What is expected:
The full listing is to be returned exactly as given, but without pictures.
BEGIN Recorded data
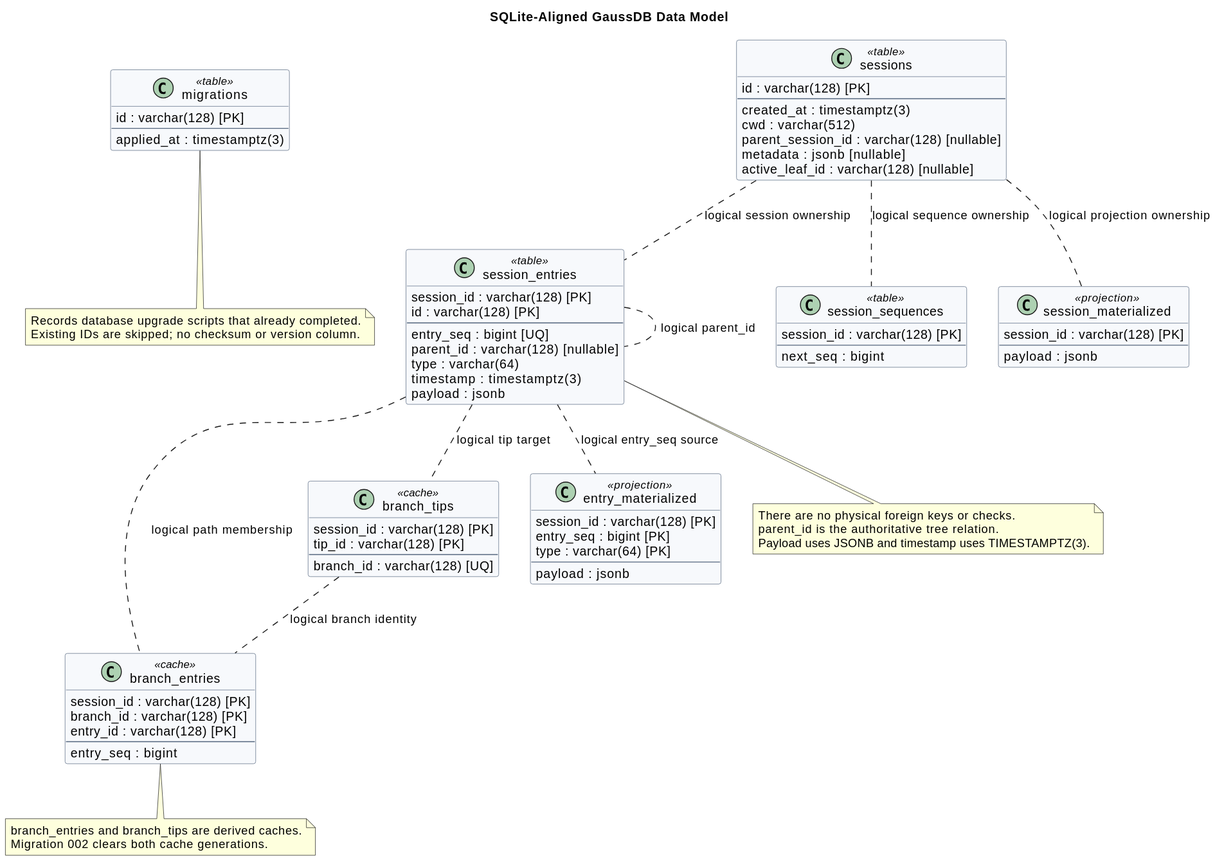
Earlier version of the PlantUML export diagrams/memory/memory-data-model.svg (superheromeZzh/pi-mono-java-design).
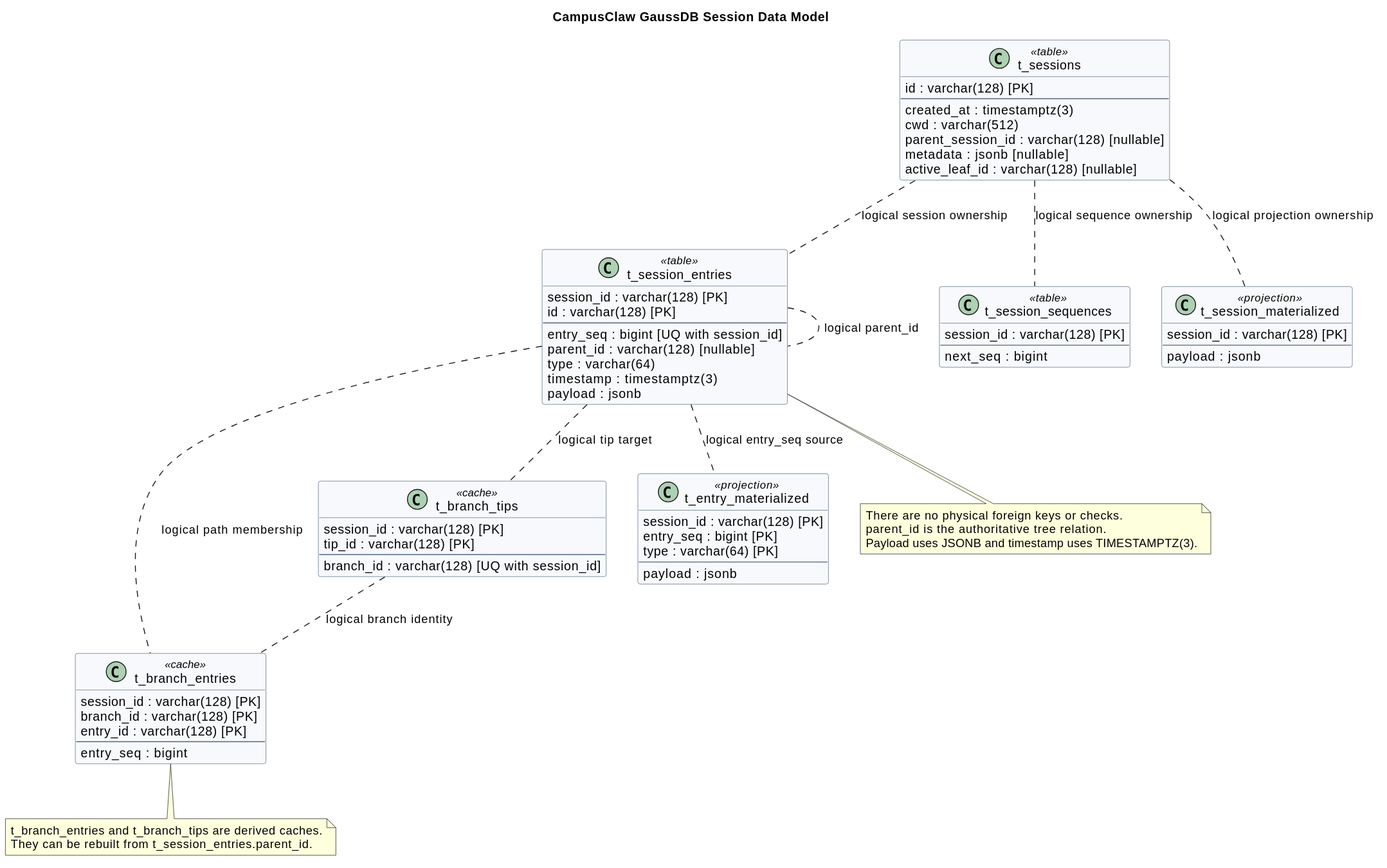
After the change.

Commit message:
docs: externalize CampusClaw schema upgrades

The edit, as a diff of the source:
```diff
@@ -1,5 +1,5 @@
 @startuml
-title SQLite-Aligned GaussDB Data Model
+title CampusClaw GaussDB Session Data Model
 top to bottom direction
 
 skinparam backgroundColor #FFFFFF
@@ -9,13 +9,7 @@
 skinparam classBackgroundColor #F7F9FC
 
 
-class "migrations" as migrations <<table>> {
-  id : varchar(128) [PK]
-  --
-  applied_at : timestamptz(3)
-}
-
-class "sessions" as sessions <<table>> {
+class "t_sessions" as sessions <<table>> {
   id : varchar(128) [PK]
   --
   created_at : timestamptz(3)
@@ -25,24 +19,24 @@
   active_leaf_id : varchar(128) [nullable]
 }
 
-class "session_entries" as session_entries <<table>> {
+class "t_session_entries" as session_entries <<table>> {
   session_id : varchar(128) [PK]
   id : varchar(128) [PK]
   --
-  entry_seq : bigint [UQ]
+  entry_seq : bigint [UQ with session_id]
   parent_id : varchar(128) [nullable]
   type : varchar(64)
   timestamp : timestamptz(3)
   payload : jsonb
 }
 
-class "session_sequences" as session_sequences <<table>> {
+class "t_session_sequences" as session_sequences <<table>> {
   session_id : varchar(128) [PK]
   --
   next_seq : bigint
 }
 
-class "branch_entries" as branch_entries <<cache>> {
+class "t_branch_entries" as branch_entries <<cache>> {
   session_id : varchar(128) [PK]
   branch_id : varchar(128) [PK]
   entry_id : varchar(128) [PK]
@@ -50,20 +44,20 @@
   entry_seq : bigint
 }
 
-class "branch_tips" as branch_tips <<cache>> {
+class "t_branch_tips" as branch_tips <<cache>> {
   session_id : varchar(128) [PK]
   tip_id : varchar(128) [PK]
   --
-  branch_id : varchar(128) [UQ]
+  branch_id : varchar(128) [UQ with session_id]
 }
 
-class "session_materialized" as session_materialized <<projection>> {
+class "t_session_materialized" as session_materialized <<projection>> {
   session_id : varchar(128) [PK]
   --
   payload : jsonb
 }
 
-class "entry_materialized" as entry_materialized <<projection>> {
+class "t_entry_materialized" as entry_materialized <<projection>> {
   session_id : varchar(128) [PK]
   entry_seq : bigint [PK]
   type : varchar(64) [PK]
@@ -87,12 +81,7 @@
 end note
 
 note bottom of branch_entries
-branch_entries and branch_tips are derived caches.
-Migration 002 clears both cache generations.
-end note
-
-note bottom of migrations
-Records database upgrade scripts that already completed.
-Existing IDs are skipped; no checksum or version column.
+t_branch_entries and t_branch_tips are derived caches.
+They can be rebuilt from t_session_entries.parent_id.
 end note
 @enduml
```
END Recorded data
Task solution:
Earlier version of the PlantUML export diagrams/memory/memory-data-model.svg (superheromeZzh/pi-mono-java-design).
After the change.

Commit message:
docs: externalize CampusClaw schema upgrades

The edit, as a diff of the source:
```diff
@@ -1,5 +1,5 @@
 @startuml
-title SQLite-Aligned GaussDB Data Model
+title CampusClaw GaussDB Session Data Model
 top to bottom direction
 
 skinparam backgroundColor #FFFFFF
@@ -9,13 +9,7 @@
 skinparam classBackgroundColor #F7F9FC
 
 
-class "migrations" as migrations <<table>> {
-  id : varchar(128) [PK]
-  --
-  applied_at : timestamptz(3)
-}
-
-class "sessions" as sessions <<table>> {
+class "t_sessions" as sessions <<table>> {
   id : varchar(128) [PK]
   --
   created_at : timestamptz(3)
@@ -25,24 +19,24 @@
   active_leaf_id : varchar(128) [nullable]
 }
 
-class "session_entries" as session_entries <<table>> {
+class "t_session_entries" as session_entries <<table>> {
   session_id : varchar(128) [PK]
   id : varchar(128) [PK]
   --
-  entry_seq : bigint [UQ]
+  entry_seq : bigint [UQ with session_id]
   parent_id : varchar(128) [nullable]
   type : varchar(64)
   timestamp : timestamptz(3)
   payload : jsonb
 }
 
-class "session_sequences" as session_sequences <<table>> {
+class "t_session_sequences" as session_sequences <<table>> {
   session_id : varchar(128) [PK]
   --
   next_seq : bigint
 }
 
-class "branch_entries" as branch_entries <<cache>> {
+class "t_branch_entries" as branch_entries <<cache>> {
   session_id : varchar(128) [PK]
   branch_id : varchar(128) [PK]
   entry_id : varchar(128) [PK]
@@ -50,20 +44,20 @@
   entry_seq : bigint
 }
 
-class "branch_tips" as branch_tips <<cache>> {
+class "t_branch_tips" as branch_tips <<cache>> {
   session_id : varchar(128) [PK]
   tip_id : varchar(128) [PK]
   --
-  branch_id : varchar(128) [UQ]
+  branch_id : varchar(128) [UQ with session_id]
 }
 
-class "session_materialized" as session_materialized <<projection>> {
+class "t_session_materialized" as session_materialized <<projection>> {
   session_id : varchar(128) [PK]
   --
   payload : jsonb
 }
 
-class "entry_materialized" as entry_materialized <<projection>> {
+class "t_entry_materialized" as entry_materialized <<projection>> {
   session_id : varchar(128) [PK]
   entry_seq : bigint [PK]
   type : varchar(64) [PK]
@@ -87,12 +81,7 @@
 end note
 
 note bottom of branch_entries
-branch_entries and branch_tips are derived caches.
-Migration 002 clears both cache generations.
-end note
-
-note bottom of migrations
-Records database upgrade scripts that already completed.
-Existing IDs are skipped; no checksum or version column.
+t_branch_entries and t_branch_tips are derived caches.
+They can be rebuilt from t_session_entries.parent_id.
 end note
 @enduml
```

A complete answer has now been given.